“One patient used to dread coming in for treatments due to intense bouts of nausea that required multiple medications,” said Leonard Sender, M.D. medical director of the Hyundai Cancer Institute at CHOC Children’s. “Today, when he undergoes treatment within the Infusionarium, he doesn’t even use anti-nausea medications.” Plans are underway to formally evaluate all possible patient benefits.

The Infusionarium was developed for CHOC by My Bridge 4 Life, a company that uses emerging technologies and digital media to create “immersive healing environments.” Founders Roger Holzberg and Allison Mills collaborated with Dr. Sender to launch a “pop-up” pilot Infusionarium at CHOC last summer. The results were so encouraging that CHOC moved forward with the new pod inside the OPI. Funding was made possible by proceeds from the Hyundai Hope on Wheels 5K Run/Walk.

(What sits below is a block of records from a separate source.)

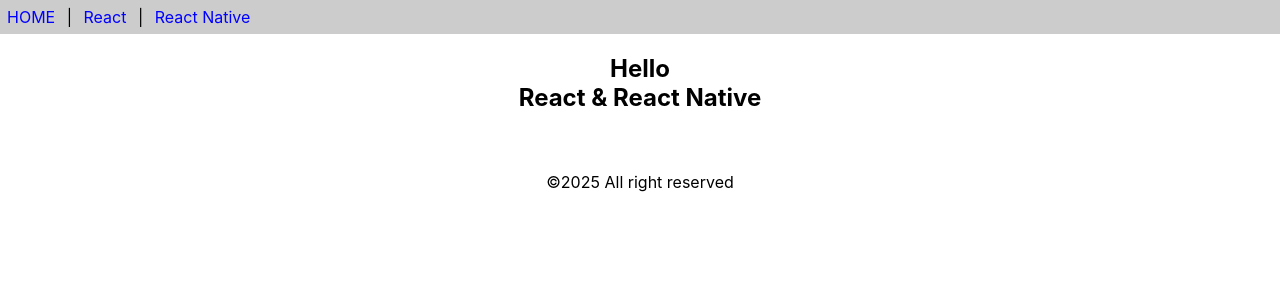
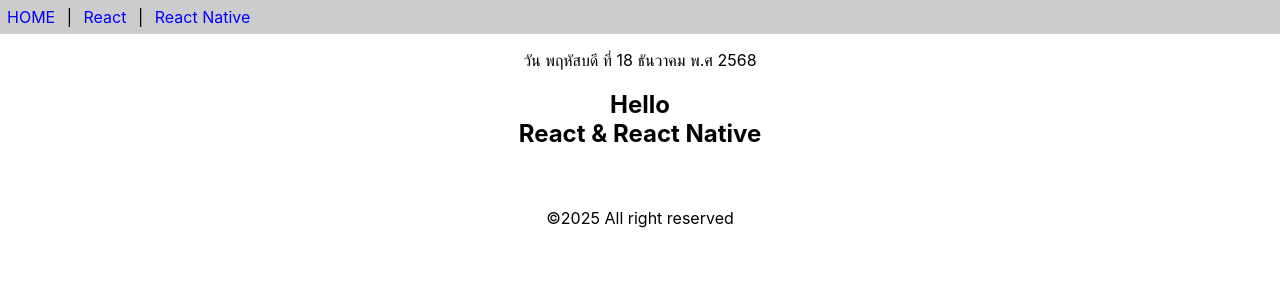
Before and after one commit to Nickzanarak/app1, a React (Create React App) app: page / in a window 1280 px wide. Shown: the top 300 px of the page. Built offline with nearby package versions, Linux system fonts and the light colour scheme.

Commit message:
class components

```diff
--- a/src/App.js
+++ b/src/App.js
@@ -1,10 +1,14 @@
 import React from "react";
 import { Content, Footer, Header } from "./func-components";
+import Calendar from "./class-components";
 
 
 function App() {
   return (
-    [<Header/>,<Content/>,<Footer/>]
+    [<Header/>,
+    <p><center><Calendar/></center></p>,
+    <Content/>,
+    <Footer/>]
   )
 }
 
--- /dev/null
+++ b/src/class-components.js
@@ -0,0 +1,19 @@
+import React, {Component} from 'react';
+
+export default class Calendar extends Component {
+    getDate() {
+        const dayNames = ['อาทิตย์','จันทร์','อังคาร','พุธ','พฤหัสบดี','ศุกร์','เสาร์']
+        const monthNames = ['มกราคม','กุมภาพันธ์','มีนาคม','เมษายน','พฤคภาคม','มิถุนายน','กรกฎาคม','สิงหาคม',
+        'กันยายน','ตุลาคม','พฤษจิกายน','ธันวาคม']
+        const date = new Date();
+        const weekDay = dayNames[date.getDay()]
+        const day = date.getDate()
+        const month = monthNames[date.getMonth()]
+        const year = date.getFullYear() + 543;
+        return `วัน ${weekDay} ที่ ${day} ${month} พ.ศ ${year}`;
+    }
+
+    render(){
+        return <div>{this.getDate()}</div>
+    }
+}
```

Read more in The New York Times.

Learn more about the Hyundai Cancer Institute at CHOC Children’s.


CHOC’s AYA Cancer Efforts Earn National Attention

The adolescent and young adult cancer movement has helped define patients by age rather than disease and raise awareness of the population’s unique needs, Dr. Leonard Sender, medical director of the Hyundai Cancer Institute at CHOC Children’s, tells “The Huffington Post.”

Dr. Sender’s and CHOC’s leadership role in the adolescent and young adult cancer movement were prominently featured recently on the popular online news site that covers a range of topics such as health care, technology, business, politics and entertainment.

The three-part series was centered on the recent Society of Adolescent and Young Adult Oncology (SAYAO) conference held in partnership with CHOC’s Cancer Institute.

The first piece featured an interview with Dr. Sender who is also the director of the Cancer Institute’s adolescent and young adult program and developed SAYAO. Dr. Sender discussed the movement’s achievements, its ongoing priorities and goals, as well as its future.

“I believe the movement as a whole is going to help define four big age groups of people getting cancers, and that we are going to start addressing cancer in terms of what it means for those age groups,” he said. “So, what does it mean for a geriatric patient who is different from an adult who is different from an AYA who is different from a pediatric patient?”

CHOCThe series’ second installment, “Advances in the Young Adult Cancer Movement: Why SAYAO Is a Big Deal,” discussed the origins of SAYAO and its efforts to create an academic space for medical professionals to discuss and educate one another on the specific topics relevant to this patient population.

The article also provided an overview of the two-day conference held in October.

The series’ third piece, “New Innovation in the AYA Cancer Movement: The Future is Here,” detailed new technology discussed at the conference that could factor in future treatment of adolescents and young adults with cancer.

For example, My Bridge 4 Life, an organization whose products use technology to help people improve healthcare management, developed the Infusionarium at CHOC’s Cancer Institute. The Infusionarium, which ran as a pilot in 2013, incorporated sensory elements and media to help combat the isolation, boredom and stress often felt by patients during cancer treatment.

Also, My Bridge 4 Life and SeventyK announced a new video survival guide and eBook for adolescents and young adults with cancer.